Thursday, 16 December 2010
Rolls-Royce, the global power systems company, has been awarded an $89 million MissionCare™ contract by the U.S. Department of Defense Naval Air Systems Command at Patuxent River to provide support for the F405 (Adour) engines that power the U.S. Navy’s T-45 training aircraft.
This contract modification exercises the second option year to provide guaranteed engine availability, which includes support ranging from on-wing through intermediate and depot level maintenance, under the base contract signed in 2008. MissionCare is used within the Rolls-Royce Defense sector to apply commercial Power By The Hour® principles to the unique requirements of the defense business.
Wayne Moni, Chief Operating Officer of Rolls-Royce Defense Services said, “We are proud of our partnership with the U.S. Navy and its mission to prepare student aviators for jet carrier aviation and tactical strike missions. We look forward to another successful year of providing the best engine readiness and availability.”
Under the terms of the agreement, which is administered by the Naval Air Systems Command (NAVAIR), Rolls-Royce will provide all maintenance, support, troubleshooting, parts supply and logistics for both the F405 engine and the aircraft gas turbine starting system. This contract provides comprehensive propulsion services to more than 200 aircraft, operating at four main Naval Air Stations - Kingsville, Texas; Meridian, Mississippi; Pensacola, Florida and Patuxent River, Maryland.
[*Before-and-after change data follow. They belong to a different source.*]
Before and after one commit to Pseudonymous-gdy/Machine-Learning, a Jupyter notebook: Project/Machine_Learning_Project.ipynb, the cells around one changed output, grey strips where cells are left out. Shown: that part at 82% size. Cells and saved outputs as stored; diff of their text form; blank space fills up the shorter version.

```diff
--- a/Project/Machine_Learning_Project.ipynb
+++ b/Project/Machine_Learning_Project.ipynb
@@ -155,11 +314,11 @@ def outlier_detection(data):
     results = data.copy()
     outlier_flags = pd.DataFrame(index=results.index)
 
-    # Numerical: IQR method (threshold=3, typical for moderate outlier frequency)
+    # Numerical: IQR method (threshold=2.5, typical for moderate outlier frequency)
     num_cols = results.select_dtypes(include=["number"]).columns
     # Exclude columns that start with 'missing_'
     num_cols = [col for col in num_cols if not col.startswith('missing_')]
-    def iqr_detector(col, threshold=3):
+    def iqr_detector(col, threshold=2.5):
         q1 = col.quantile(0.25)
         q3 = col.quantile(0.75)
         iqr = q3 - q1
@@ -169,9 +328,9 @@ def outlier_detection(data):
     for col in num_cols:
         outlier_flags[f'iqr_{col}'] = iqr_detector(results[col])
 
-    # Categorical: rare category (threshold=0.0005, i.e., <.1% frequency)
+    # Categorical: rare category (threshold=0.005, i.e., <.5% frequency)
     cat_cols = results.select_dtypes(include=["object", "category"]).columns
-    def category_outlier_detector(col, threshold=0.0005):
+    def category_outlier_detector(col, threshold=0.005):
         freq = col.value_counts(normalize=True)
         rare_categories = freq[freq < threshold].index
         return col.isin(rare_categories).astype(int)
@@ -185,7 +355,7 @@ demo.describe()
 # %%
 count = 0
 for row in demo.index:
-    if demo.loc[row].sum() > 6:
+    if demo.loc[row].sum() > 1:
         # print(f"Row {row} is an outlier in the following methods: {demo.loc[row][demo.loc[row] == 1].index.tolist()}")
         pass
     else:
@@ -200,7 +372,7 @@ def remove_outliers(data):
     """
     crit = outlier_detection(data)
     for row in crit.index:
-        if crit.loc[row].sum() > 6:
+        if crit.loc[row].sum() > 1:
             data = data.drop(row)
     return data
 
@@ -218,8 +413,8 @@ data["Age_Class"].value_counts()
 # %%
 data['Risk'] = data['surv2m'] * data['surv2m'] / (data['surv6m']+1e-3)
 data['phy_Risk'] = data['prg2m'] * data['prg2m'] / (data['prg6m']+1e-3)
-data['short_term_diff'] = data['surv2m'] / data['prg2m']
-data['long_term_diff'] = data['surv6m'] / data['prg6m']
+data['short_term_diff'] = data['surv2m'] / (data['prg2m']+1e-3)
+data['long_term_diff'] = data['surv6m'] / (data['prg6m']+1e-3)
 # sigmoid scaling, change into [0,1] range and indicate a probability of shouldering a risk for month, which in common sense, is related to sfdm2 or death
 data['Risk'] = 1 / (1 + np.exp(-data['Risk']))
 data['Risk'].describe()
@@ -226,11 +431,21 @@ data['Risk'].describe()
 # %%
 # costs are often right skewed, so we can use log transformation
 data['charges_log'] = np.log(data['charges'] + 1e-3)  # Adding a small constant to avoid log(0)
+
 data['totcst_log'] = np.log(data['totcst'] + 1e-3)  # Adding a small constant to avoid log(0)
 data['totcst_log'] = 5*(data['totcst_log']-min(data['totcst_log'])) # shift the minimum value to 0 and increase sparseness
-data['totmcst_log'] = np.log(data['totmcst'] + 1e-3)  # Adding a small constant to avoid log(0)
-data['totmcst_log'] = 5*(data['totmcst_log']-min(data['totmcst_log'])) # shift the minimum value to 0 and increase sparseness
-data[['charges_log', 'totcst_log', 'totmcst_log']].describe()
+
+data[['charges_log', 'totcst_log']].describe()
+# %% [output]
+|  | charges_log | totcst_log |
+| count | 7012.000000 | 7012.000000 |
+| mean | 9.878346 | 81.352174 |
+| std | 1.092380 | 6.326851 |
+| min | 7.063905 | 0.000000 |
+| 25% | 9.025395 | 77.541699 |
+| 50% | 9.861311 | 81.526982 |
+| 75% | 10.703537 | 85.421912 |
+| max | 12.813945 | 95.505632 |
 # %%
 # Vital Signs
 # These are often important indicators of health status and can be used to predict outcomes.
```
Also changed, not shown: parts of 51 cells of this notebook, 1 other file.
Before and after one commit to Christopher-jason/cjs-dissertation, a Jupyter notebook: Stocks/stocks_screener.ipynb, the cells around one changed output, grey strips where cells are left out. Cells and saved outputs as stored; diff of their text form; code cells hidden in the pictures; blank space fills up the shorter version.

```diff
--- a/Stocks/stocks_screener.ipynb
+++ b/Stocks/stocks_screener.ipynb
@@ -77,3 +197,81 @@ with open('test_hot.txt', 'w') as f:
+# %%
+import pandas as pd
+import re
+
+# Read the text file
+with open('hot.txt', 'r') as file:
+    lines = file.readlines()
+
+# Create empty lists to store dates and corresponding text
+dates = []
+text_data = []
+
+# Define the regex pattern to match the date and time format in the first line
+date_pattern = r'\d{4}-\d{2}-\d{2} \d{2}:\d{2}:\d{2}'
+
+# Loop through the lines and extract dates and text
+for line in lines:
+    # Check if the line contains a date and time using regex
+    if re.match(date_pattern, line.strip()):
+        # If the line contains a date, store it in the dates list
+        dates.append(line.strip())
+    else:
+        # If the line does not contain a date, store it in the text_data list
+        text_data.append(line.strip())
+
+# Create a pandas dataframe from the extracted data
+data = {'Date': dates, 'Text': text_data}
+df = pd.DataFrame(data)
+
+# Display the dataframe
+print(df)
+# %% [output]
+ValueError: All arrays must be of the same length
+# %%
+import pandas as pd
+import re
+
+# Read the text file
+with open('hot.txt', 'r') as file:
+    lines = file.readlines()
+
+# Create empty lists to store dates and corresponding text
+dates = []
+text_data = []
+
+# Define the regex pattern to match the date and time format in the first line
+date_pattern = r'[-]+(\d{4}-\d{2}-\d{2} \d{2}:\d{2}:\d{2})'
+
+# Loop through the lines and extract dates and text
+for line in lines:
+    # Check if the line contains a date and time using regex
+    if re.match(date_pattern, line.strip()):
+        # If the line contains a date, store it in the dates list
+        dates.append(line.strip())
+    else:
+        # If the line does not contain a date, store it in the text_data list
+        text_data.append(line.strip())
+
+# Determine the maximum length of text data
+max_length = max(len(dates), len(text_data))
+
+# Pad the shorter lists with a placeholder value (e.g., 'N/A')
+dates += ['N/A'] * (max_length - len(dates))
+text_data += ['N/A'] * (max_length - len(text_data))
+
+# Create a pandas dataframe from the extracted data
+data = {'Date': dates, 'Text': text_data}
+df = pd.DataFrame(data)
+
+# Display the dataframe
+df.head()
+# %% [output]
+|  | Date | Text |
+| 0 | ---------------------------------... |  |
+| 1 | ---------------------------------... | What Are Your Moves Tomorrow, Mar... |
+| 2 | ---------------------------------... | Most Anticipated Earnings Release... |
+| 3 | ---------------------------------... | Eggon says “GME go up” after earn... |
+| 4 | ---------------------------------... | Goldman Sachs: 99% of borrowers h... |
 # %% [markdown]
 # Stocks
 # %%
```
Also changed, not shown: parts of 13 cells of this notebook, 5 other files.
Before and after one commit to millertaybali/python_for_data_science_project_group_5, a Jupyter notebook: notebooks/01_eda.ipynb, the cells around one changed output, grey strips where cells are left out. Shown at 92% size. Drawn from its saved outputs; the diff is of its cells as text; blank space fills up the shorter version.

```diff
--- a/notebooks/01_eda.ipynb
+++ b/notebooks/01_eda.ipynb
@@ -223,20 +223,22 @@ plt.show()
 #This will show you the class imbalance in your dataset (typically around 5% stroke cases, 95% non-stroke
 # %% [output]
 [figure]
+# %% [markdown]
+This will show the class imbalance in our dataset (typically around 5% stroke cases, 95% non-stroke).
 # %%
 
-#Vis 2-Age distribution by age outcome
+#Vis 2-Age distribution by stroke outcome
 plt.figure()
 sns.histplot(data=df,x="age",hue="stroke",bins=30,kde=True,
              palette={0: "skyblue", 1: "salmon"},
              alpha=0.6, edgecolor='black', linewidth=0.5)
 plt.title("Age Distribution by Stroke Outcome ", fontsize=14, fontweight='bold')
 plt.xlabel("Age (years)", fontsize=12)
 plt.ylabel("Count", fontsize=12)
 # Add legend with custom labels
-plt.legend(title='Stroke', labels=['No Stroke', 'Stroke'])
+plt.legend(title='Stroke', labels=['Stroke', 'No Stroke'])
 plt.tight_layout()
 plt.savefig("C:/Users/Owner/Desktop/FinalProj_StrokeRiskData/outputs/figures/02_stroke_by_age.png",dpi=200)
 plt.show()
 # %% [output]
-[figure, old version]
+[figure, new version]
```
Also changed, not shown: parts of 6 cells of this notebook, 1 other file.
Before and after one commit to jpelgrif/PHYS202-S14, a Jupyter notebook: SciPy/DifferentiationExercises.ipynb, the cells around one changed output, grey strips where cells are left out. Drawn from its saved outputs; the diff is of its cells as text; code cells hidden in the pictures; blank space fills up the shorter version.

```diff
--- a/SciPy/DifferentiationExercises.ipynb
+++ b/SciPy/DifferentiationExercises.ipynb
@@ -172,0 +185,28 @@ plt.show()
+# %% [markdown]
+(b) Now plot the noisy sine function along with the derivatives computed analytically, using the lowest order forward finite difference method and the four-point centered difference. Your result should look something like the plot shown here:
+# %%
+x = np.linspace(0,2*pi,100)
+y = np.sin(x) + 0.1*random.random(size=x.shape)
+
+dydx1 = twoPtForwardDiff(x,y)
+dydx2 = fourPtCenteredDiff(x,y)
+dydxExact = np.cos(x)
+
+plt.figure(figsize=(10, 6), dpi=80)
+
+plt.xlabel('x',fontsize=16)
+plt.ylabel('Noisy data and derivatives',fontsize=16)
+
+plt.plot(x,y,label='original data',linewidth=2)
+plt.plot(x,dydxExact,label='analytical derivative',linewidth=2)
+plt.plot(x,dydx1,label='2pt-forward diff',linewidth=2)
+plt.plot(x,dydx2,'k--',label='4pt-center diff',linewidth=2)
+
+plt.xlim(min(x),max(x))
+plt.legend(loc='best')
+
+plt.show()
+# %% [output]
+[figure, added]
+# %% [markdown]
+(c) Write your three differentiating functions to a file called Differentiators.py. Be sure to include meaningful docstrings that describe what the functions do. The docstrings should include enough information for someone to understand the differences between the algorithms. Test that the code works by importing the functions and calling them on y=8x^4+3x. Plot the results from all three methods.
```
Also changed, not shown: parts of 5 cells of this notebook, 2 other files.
Rolls-Royce manufactures the F405-RR-401 (Adour) engine in partnership with Turbomeca. Rolls-Royce has been involved with T-45 program support since its inception through a variety of contracts awarded by both the U.S. Navy and Boeing.
- Rolls-Royce, a world-leading provider of power systems and services for use on land, at sea and in the air, has established a strong position in global markets - civil aerospace, defence aerospace, marine and energy.
- As a result of this strategy, Rolls-Royce today has a broad customer base comprising more than 600 airlines, 4,000 corporate and utility aircraft and helicopter operators, 160 armed forces, more than 2,000 marine customers, including 70 navies, and energy customers in nearly 120 countries, with an installed base of 54,000 gas turbines.
- Rolls-Royce employs 39,000 skilled people in offices, manufacturing and service facilities in 50 countries. The Group has a strong commitment to apprentice and graduate recruitment, and to further developing employee skills.
- The initial F-405 engine MissionCare contract was awarded to Rolls-Royce in October 2003 and has been renewed annually. It is truly “power by the hour’ – a single contract line item number is used to pay a fixed price per aircraft hours flown at each operating base. Contract performance is measured almost exclusively against the fleet-driven performance metric of engine and starter system availability.
- In September 2010, Rolls-Royce completed 500,000 flight hours of MissionCare™ support for the F405-RR-401 (Adour) engines that power the U.S. Navy’s T-45 training aircraft.
- The U.S. Navy’s T-45 Goshawk aircraft completed one million flight hours in August 2010. More than 3,600 student aviators from the U.S. Navy, U.S. Marine Corps and several international militaries have received instruction on the system before earning their “wings of gold” naval aviator insignia.
- As the principal jet trainer for the Chief of Naval Air Training, the T-45 is used to prepare student aviators to transition to front-line Navy and Marine Corps fleet aircraft, including F/A-18 Hornet, EA-6B Prowler, EA-18G Growler, AV-8B Harrier and the future F-35 Lightning II. The T-45 is used for intermediate and advanced portions of the Navy-Marine Corps pilot training program for jet carrier aviation and tactical strike missions. Currently, the T-45 is scheduled to remain in service with the Navy until 2035.
- More than 2,800 Adour engines have been sold to 22 countries around the world, and the combined fleet has flown in excess of eight million flight hours.